    Friday, March 28, 2008 8:46 AM
  • We have a very similar application then you seem to have. We store all user defined values in a table with the following columns:

     

    Guid (Primary Key)

    Entity (Foreign key to the table this value belongs to)

    name (name of the user defined field)

    datatype (this defines what type the value is)

    integervalue

    decimalvalue

    stringvalue

    datetimevalue

     

    Enums are stored in the integervalue column but do have a separate datatype (so we can distinguish them).

    Booleans are stored in the integervalue as well but have a separate datatype as well.

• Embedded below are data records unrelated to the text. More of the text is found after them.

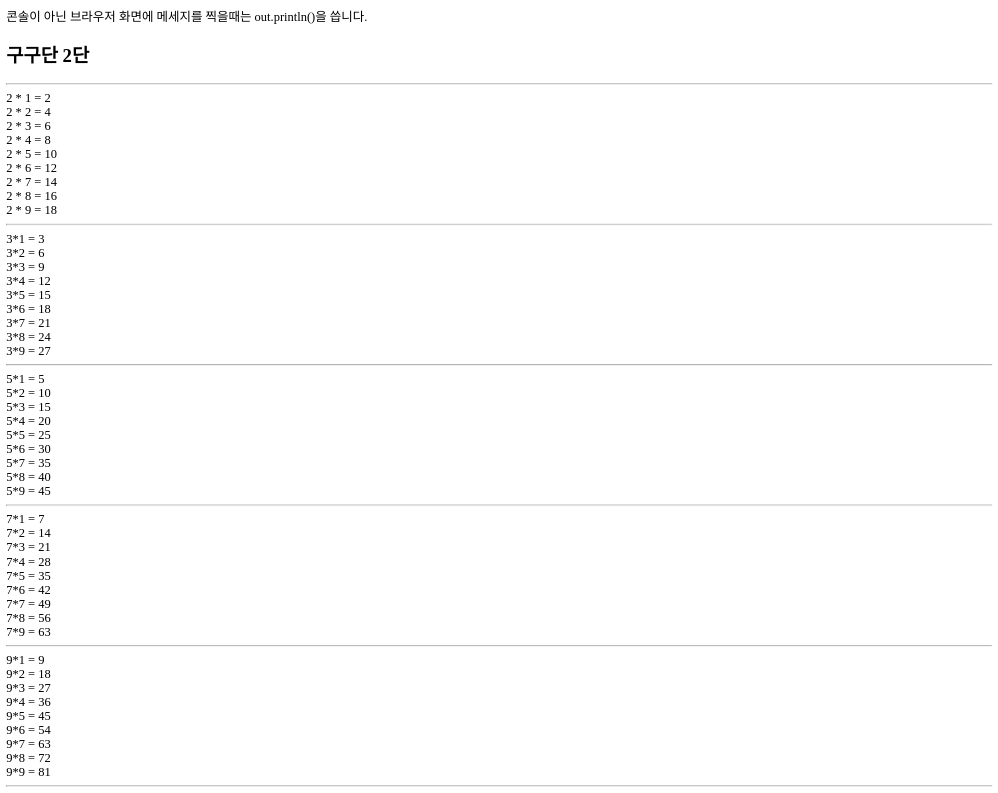
Repository: limbbbyoung/JSP_practice
Page: http://localhost/JSPbasic/jsptag/scriptlet.jsp
An editor plug-in stored every save of this project. The page is shown before and after the next save, followed by the edit.
The browser window is 1280 px wide. The pictures show the whole page, at 78% of full size.
The page is served by Tomcat 9.

Above is the page before, as saved 2022-03-22 11:56:31.

### JSPbasic/src/main/webapp/jsptag/scriptlet.jsp
<%@ page language="java" contentType="text/html; charset=UTF-8"
    pageEncoding="UTF-8"%>
<!DOCTYPE html>
<html>
<head>
<meta charset="UTF-8">
<title>Insert title here</title>
</head>
<body>
     <% System.out.println("콘솔에 메세지를 찍을때는 System.out.println()을 씁니다.");
     out.println("콘솔이 아닌 브라우저 화면에 메세지를 찍을때는 out.println()을 씁니다."); %>
     <h2>구구단 2단</h2><hr/>
     <%
        // 구구단 2단을 브라우저에 출력해주세요.
        for(int i = 1; i < 10; i++){
        	out.println("2 * " + i + " = " + 2*i +"<br/>");
        }
     %>
     <hr/>
     <!-- 반복문과 조건문을 이용하여 구구단 홀수단(3, 5, 7, 9)을 화면에 출력해주세요. -->
     <%
        // 구구단 홀수단
        for(int i = 3; i < 10; i++){
        	if(i%2==0){
        		continue;
        	}
        	for(int j = 1; j < 10; j++){
        		out.println(i + "*" + j + " = " + i * j + "<br/>");
        	}
        	out.println("<hr/>");
        }
     %>
</body>
</html>

After the next save:
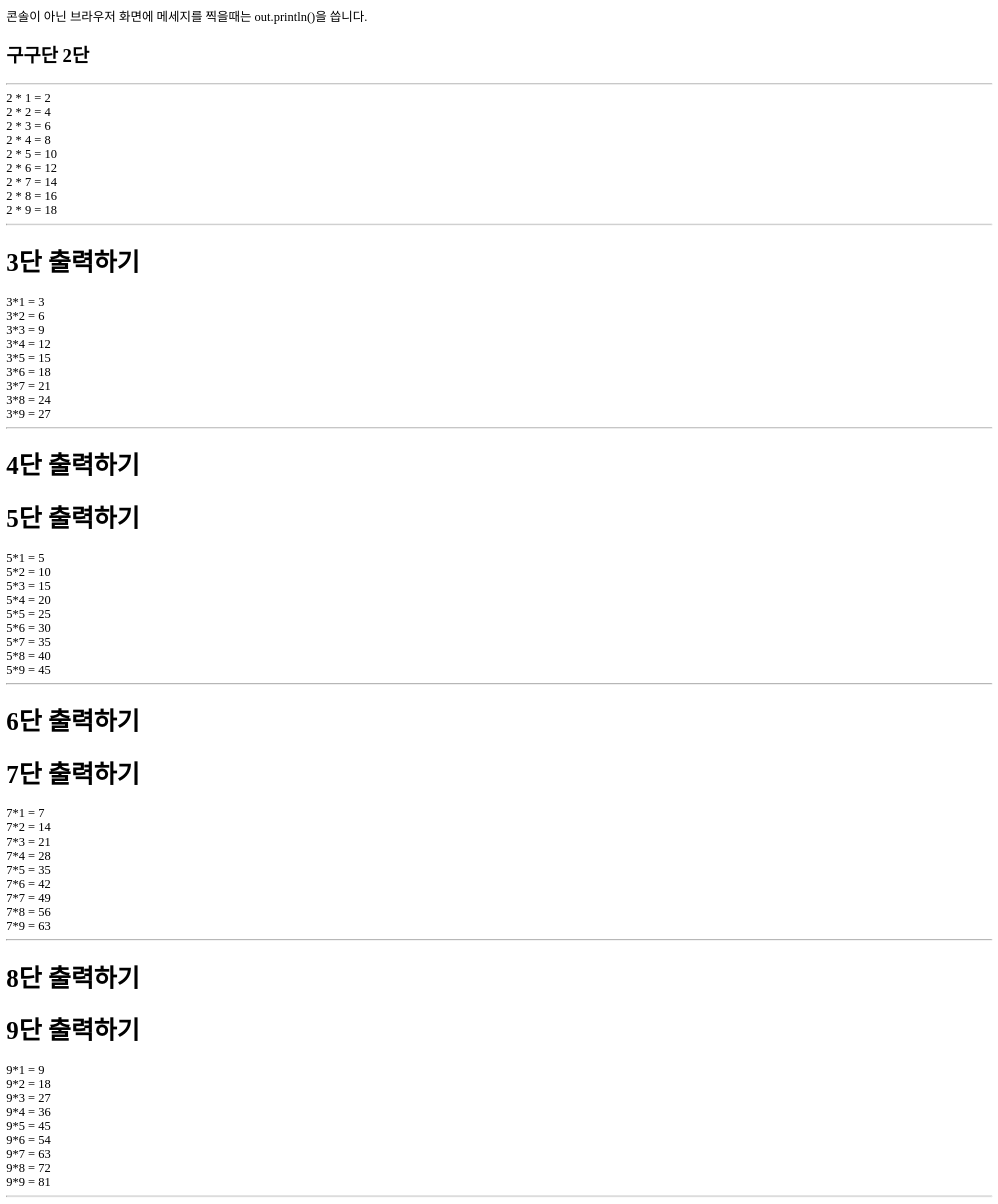
Saved 12 min 4 s later.
--- a/JSPbasic/src/main/webapp/jsptag/scriptlet.jsp
+++ b/JSPbasic/src/main/webapp/jsptag/scriptlet.jsp
@@ -21,6 +21,7 @@
      <%
         // 구구단 홀수단
         for(int i = 3; i < 10; i++){
+        	out.println("<h1>" + i + "단 출력하기</h1>");
         	if(i%2==0){
         		continue;
         	}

    The reason for this separate datatype for us is, to show an appropriate control in the UI. For a boolean an tickbox as an example.

     

    For us this works just fine.

     

    Tuesday, April 1, 2008 6:53 PM
  • I'd recommend NOT going the row per value route. In this day an age it is pretty simply to create actual physical tables based on your meta data. Row per field/value/column (whatever you call it) is fine for low loads but becomes a self-joining nightmare after a while.

     

    Wednesday, April 2, 2008 7:06 AM
  • Touching the database may be simple for developers but not for users. Even for developers in a dev, test, prod environment touching the database takes time.

     

    If the requirement is that the end users must be able to add new fields then in my opinion the row per value route is an acceptable way to do it. But is it the best way to do it? Is there another way to do it with out hard coding and compiling a new version of the application?

     

    Wednesday, April 2, 2008 12:49 PM
  •  

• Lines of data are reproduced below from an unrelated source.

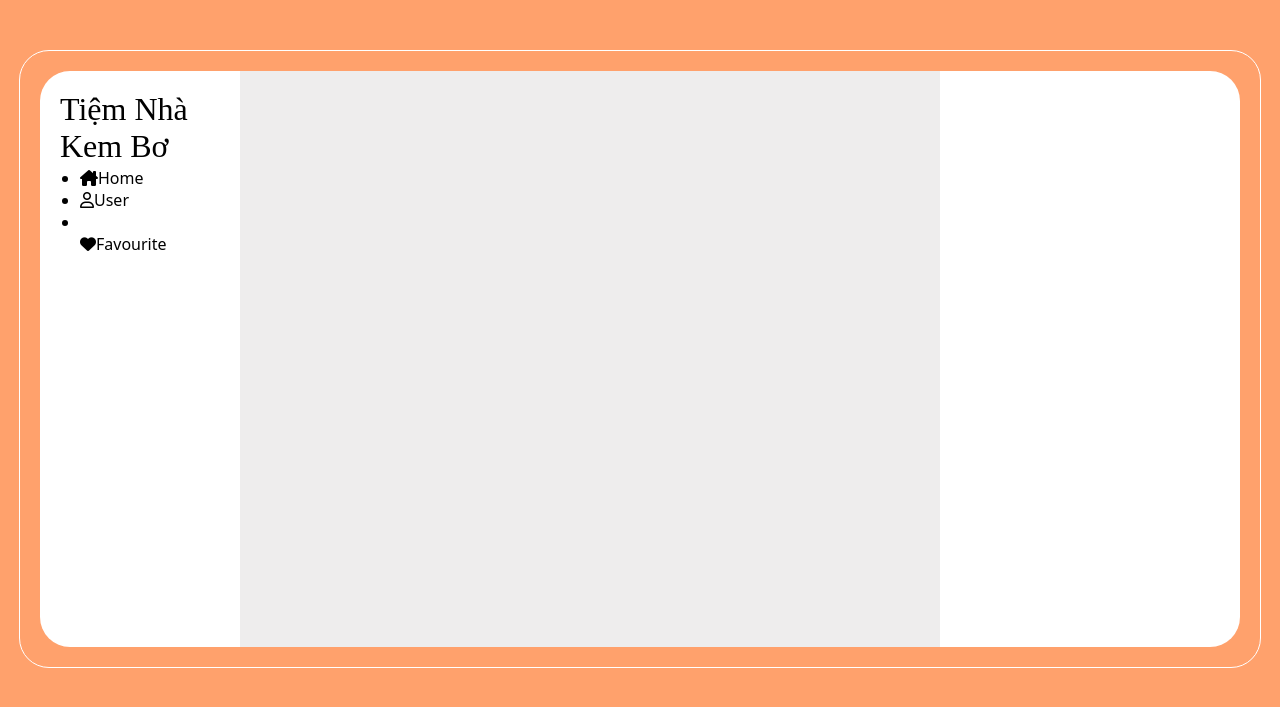
Repository: hnguyeng/tiemnhabo
Page: index.html
These files come from the project's save history. The page is drawn as it stood at one moment and after the next save; the edit follows.
The browser window is 1280 px wide. The pictures show the whole page.

Above is the page before, as saved 2022-12-13 01:00:41.

After the next save:
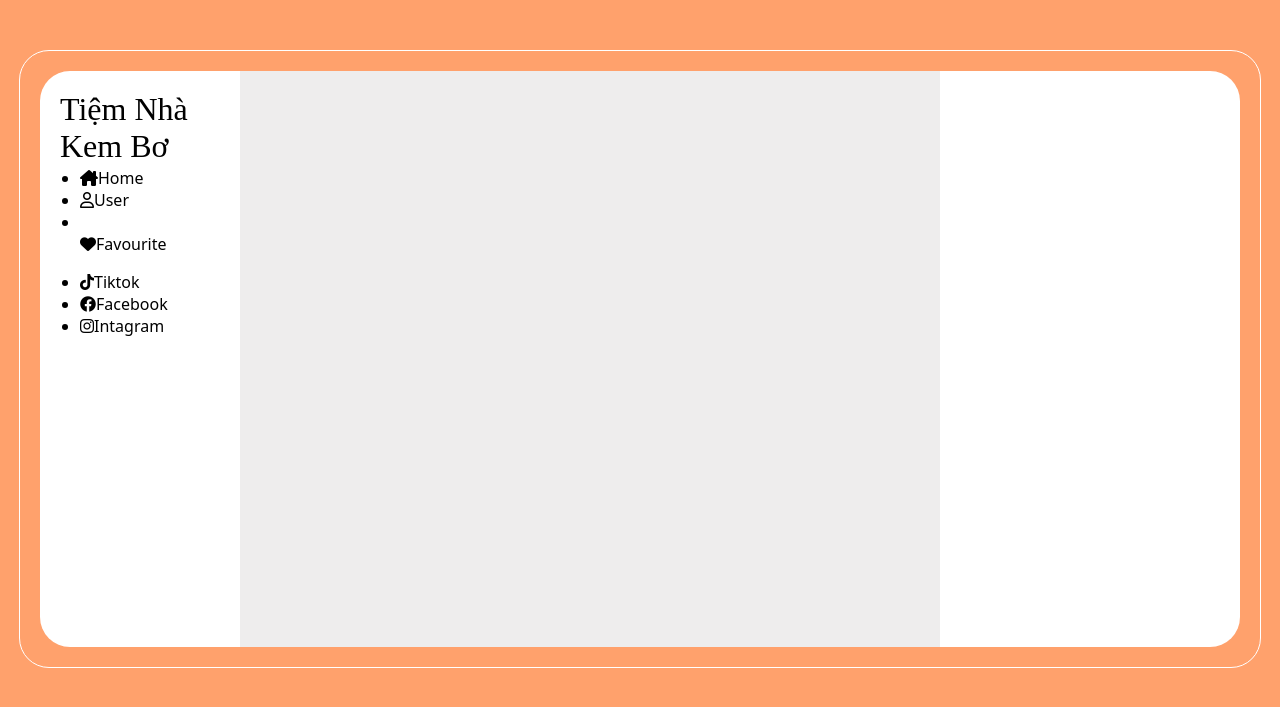
Saved 16 s later.
--- a/index.html
+++ b/index.html
@@ -19,6 +19,11 @@
                 <li><i class="fa-regular fa-user"></i>User</li>
                 <li></li><i class="fa-solid fa-heart"></i>Favourite</li>
             </ul>
+            <ul>
+                <li><i class="fa-brands fa-tiktok"></i>Tiktok</li>
+                <li><i class="fa-brands fa-facebook"></i>Facebook</li>
+                <li><i class="fa-brands fa-instagram"></i>Intagram</li>
+            </ul>
         </div>
         <div class="center"></div>
         <div class="cart"></div>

    It is easy for users cause your code should create the physical tables for them. Think of your code as a friendly version of SQL Workbench\Enterprise Manager. Row per column is bad news, been there bought the t-shirt, etc, etc. If you want a clue just think about what is in SQL Server itself. Take a look at syscolumns and see how it has meta data for the columns and yet creates physical tables. It's really not that difficult to do, and the majority of the ORMs out there will thrive off the physical representation so the rest of your code could be easier to write too.

     

     

     

     

    Wednesday, April 2, 2008 12:55 PM
  • I am not convinced that LINQ would work well with dynamically created fields in the database. The code has to be recompiled with changes in the physical representation. If the database changes the data classes have to be updated.

    Wednesday, April 2, 2008 1:39 PM
  •  

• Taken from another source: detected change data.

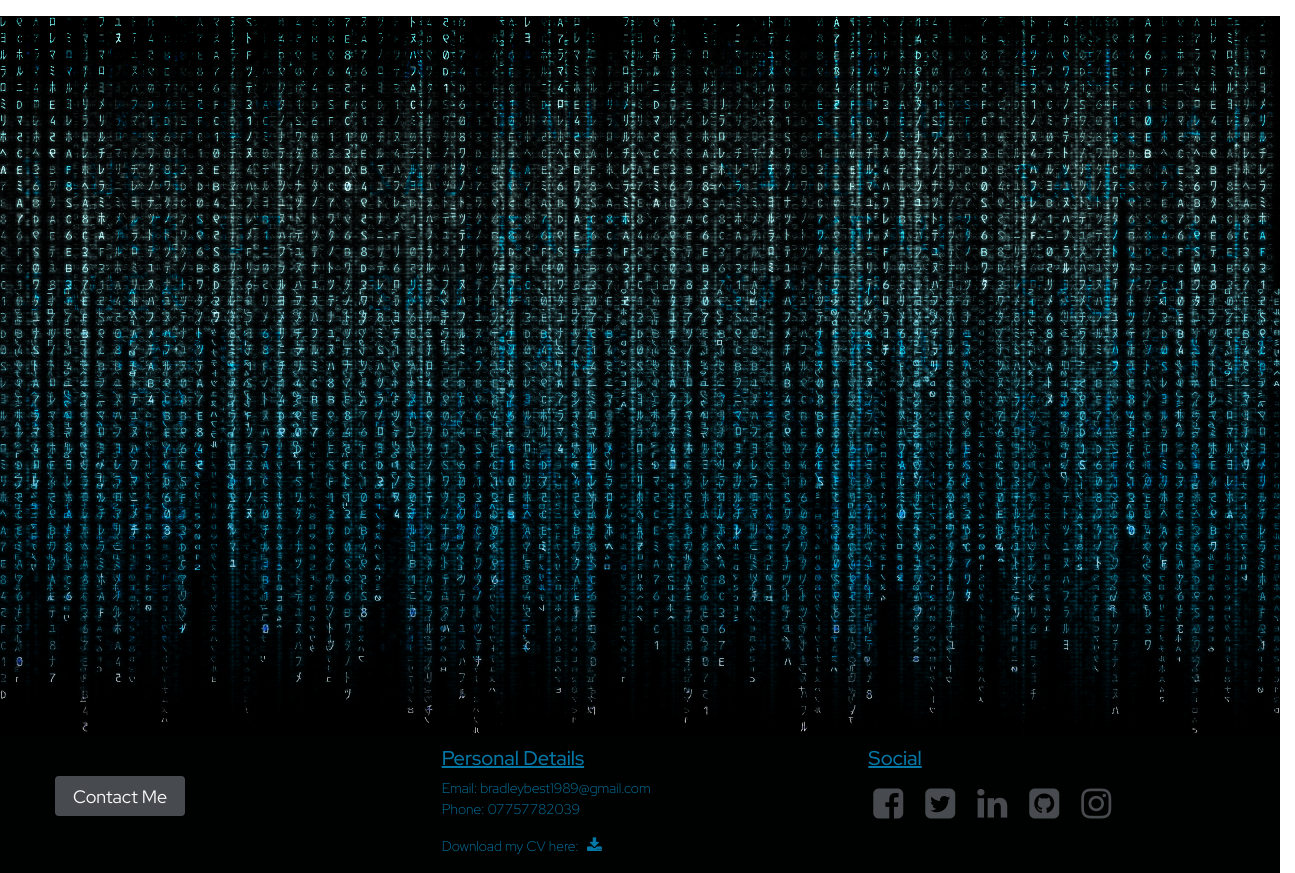
Repository: Brad000/Resume-project
Page: index.html
The author's editor kept a record of every edit. The page is drawn from the files as they stood at one moment, then again after the next edit.
The browser window is 1280 px wide. The page is 1295 px wide, so the pictures cover 1295 px, including what lies to the right of the window. The pictures show the whole page.

Above is the page before.

After the next edit:
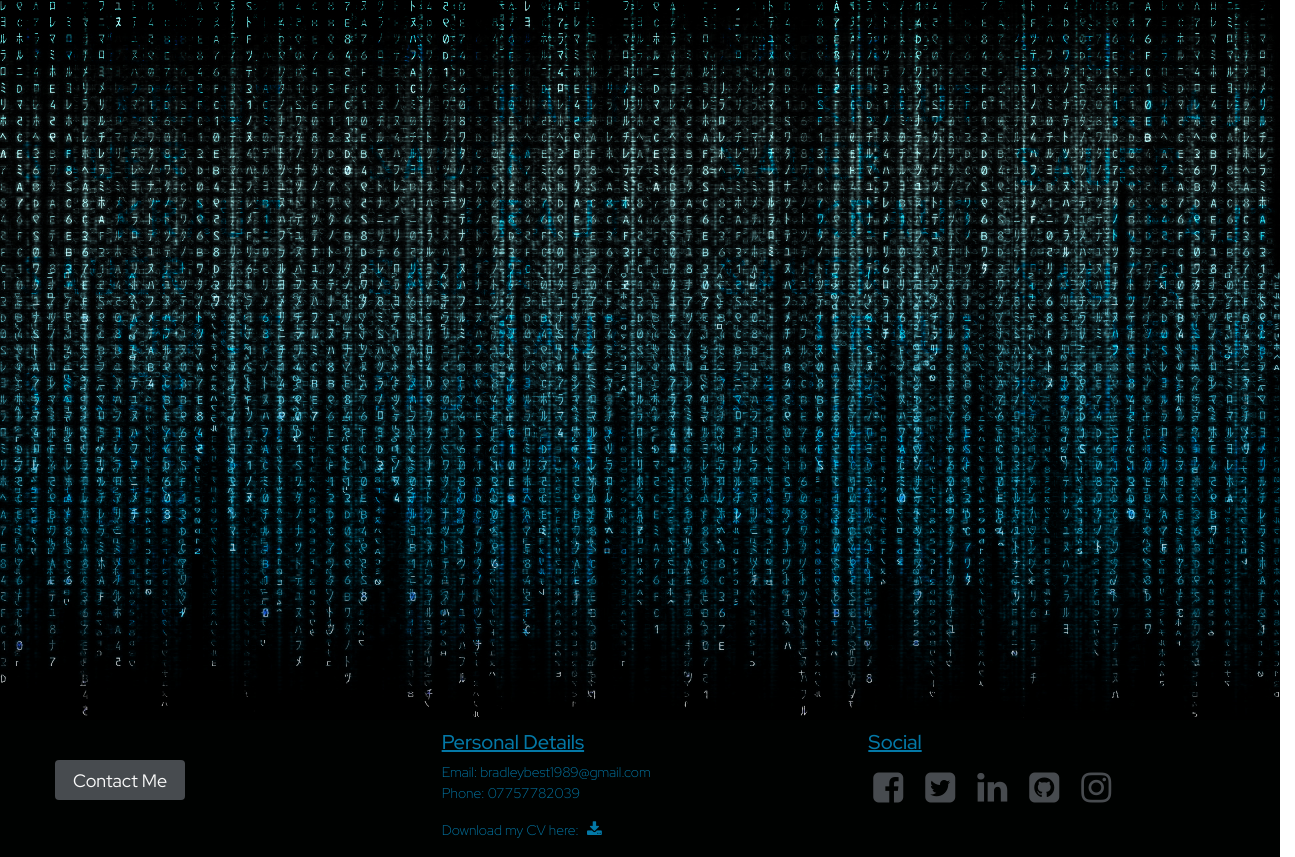
The edit:
--- a/index.html
+++ b/index.html
@@ -24,7 +24,7 @@
             <div class="col-3 work-history">
 
             </div>
-            <div class="col-3 navbar">
+            <div class="col-3 potfolio">
 
             </div>
         </div>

    True you do have to compile some aspect of your DAL when the schema changes, but again this isn't difficult. If it were COM then I wouldn't (and didn't) go that route but with .net compiling code is pretty easy...not withstanding some issues I've had getting debug info from them.

     

    Wednesday, April 2, 2008 1:45 PM
  •  pkr2000 wrote:

    True you do have to compile some aspect of your DAL when the schema changes,

     

    To compile the application is no option in our case. The user has to be able to define additional fields at runtime and don't want to restart the application. Of course there are ways around that as well, but they are certainly more difficult then the row per column approch.

    As I said, it works perfectly for us. Since more then two years now. I would design it exacly the same way again. It has not become a nightmare . The advantage is, that I also can store some metadate for every custom field and that I have separated the custom fields from the application fields completely.

    The disadvante is the querying with sql becomes harder but this is not a major point for us.

    The performance is actually better then you might think. At least that I have thought before I have tried the solution.

     

    regards

    Paul

    Wednesday, April 2, 2008 8:38 PM
  • Horses for courses whichever design fits the purpose better.

    Wednesday, April 2, 2008 9:37 PM